Child 44 is a fiasco by its own free will.
Since "Angels & Demons" depends on a split-second schedule and a ticking time bomb that could destroy the Vatican, it's a little distracting when the Camerlengo, a priest entrusted with the pope's duties between papacies, breaks into the locked enclave of the College of Cardinals and lectures them on centuries of church history.
These men, many of them elderly, may face death in minutes, which the Camerlengo knows. The Commander of the Swiss Guard thinks he can evacuate the Vatican and the hundreds of thousands of faithful waiting in St. Peter's Square in 15 minutes before an explosion vaporizes "a big chunk of Rome," but frankly we in the audience think a lot of monsignors back home are going to receive promotions real soon.

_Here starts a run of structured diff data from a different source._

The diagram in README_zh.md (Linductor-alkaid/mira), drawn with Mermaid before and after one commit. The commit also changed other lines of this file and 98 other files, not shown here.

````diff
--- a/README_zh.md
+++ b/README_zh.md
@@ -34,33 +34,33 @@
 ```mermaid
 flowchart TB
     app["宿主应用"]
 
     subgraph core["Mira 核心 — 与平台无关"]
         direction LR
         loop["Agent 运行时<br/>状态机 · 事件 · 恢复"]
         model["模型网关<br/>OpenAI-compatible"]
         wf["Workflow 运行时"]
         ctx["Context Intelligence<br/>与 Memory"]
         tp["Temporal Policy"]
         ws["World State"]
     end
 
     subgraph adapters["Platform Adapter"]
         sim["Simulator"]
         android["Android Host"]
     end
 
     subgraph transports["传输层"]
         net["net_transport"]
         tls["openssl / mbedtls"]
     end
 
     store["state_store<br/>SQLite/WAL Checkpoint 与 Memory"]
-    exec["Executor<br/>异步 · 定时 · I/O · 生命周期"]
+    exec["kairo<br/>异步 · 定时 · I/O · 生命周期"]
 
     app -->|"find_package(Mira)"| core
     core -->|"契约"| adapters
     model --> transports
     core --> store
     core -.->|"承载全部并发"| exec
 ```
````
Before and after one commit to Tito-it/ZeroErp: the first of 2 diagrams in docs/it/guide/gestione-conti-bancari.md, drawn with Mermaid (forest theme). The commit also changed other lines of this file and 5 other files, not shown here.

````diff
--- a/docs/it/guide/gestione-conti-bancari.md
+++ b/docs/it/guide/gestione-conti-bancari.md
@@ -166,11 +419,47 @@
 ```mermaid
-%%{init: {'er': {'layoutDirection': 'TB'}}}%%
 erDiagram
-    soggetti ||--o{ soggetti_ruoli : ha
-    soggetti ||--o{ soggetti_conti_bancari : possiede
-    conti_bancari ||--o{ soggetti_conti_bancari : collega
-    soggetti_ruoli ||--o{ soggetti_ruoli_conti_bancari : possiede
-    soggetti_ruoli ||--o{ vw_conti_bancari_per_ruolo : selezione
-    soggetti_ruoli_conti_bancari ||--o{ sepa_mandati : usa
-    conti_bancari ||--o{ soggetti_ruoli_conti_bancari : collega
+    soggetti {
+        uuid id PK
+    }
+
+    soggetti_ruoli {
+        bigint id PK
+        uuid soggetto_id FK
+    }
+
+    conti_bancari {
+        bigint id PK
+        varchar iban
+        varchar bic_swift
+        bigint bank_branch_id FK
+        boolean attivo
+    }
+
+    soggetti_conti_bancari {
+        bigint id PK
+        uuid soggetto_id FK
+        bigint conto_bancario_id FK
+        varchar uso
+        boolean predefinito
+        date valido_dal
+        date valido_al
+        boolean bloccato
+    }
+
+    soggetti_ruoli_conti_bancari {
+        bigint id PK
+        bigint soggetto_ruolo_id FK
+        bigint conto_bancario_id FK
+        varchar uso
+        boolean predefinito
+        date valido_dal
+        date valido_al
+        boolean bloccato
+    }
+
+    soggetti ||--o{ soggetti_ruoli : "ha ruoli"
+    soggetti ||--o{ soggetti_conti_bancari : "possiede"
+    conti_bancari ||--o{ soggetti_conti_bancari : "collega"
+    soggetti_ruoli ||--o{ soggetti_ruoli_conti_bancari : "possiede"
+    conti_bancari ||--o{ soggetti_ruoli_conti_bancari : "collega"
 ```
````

Since very few plot details in the film are remotely plausible, including its desperate chase across Rome, the history lesson is excusable. Having been told about the long war between the church and the Illuminati, and religion and science, we are grateful for the briefing, even if the cardinals already know most of the history. This kind of film requires us to be very forgiving, and if we are, it promises to entertain. "Angels & Demons" succeeds.
It's based on a novel that came before "The DaVinci Code" in Dan Brown's oeuvre. Prof. Robert Langdon (Tom Hanks) is at Harvard when he is summoned from a swimming pool by an emissary from the Vatican, and flown to Rome to face a crisis. Earlier, we learned, a rare, sealed vial of anti-matter was stolen from the CERN Large Hadron Collider in Geneva, and a note taking credit comes from the Illuminati, a secret society that has long hated the Catholic Church because of the days when it persecuted Galileo and other scientists.
A "popular and progressive" pope has just died. The cardinals have been summoned to elect his successor. Four of them, the preferati, the favorites to be next pope, have been kidnapped. They will be executed in succession at 8, 9, 10 and 11 p.m., until the battery on the anti-matter vial runs out of juice at midnight and the faithful will see more than a puff of white smoke above the Vatican. I don't recall if the Illuminati had any demands. Maybe it just wants revenge.
In that case, why hide the vial at the end of a trail that can only be followed by clues discovered or intuited by Professor Langdon? Why not just blow up the place? What is the purpose of the scavenger hunt? Has it all been laboriously constructed as a test of Langdon's awesome knowledge? Are the Illuminati trying to get even after Langdon foiled Opus Dei, another secret society, in "The DaVinci Code"?
I don't know, and, reader, there is no time to care. Langdon uses his knowledge of Illuminati symbols to follow the trail though four Rome churches. He has uncanny luck. He spots and correctly identifies every clue, even though they're very well-hidden. Just as well, because one dungeon overlooked or one statue pointing the wrong way, and he loses. For his companion, Langdon has the beautiful and brilliant Vittoria Vetra (Ayelet Zurer) from CERN. Her father was murdered in the anti-matter theft. Her purpose is (a) to explain that the battery will indeed run down, (b) request her father's secret journals from Geneva, although they are never read, and (c) run along everywhere with Tom Hanks, to provide him with urgent conversation.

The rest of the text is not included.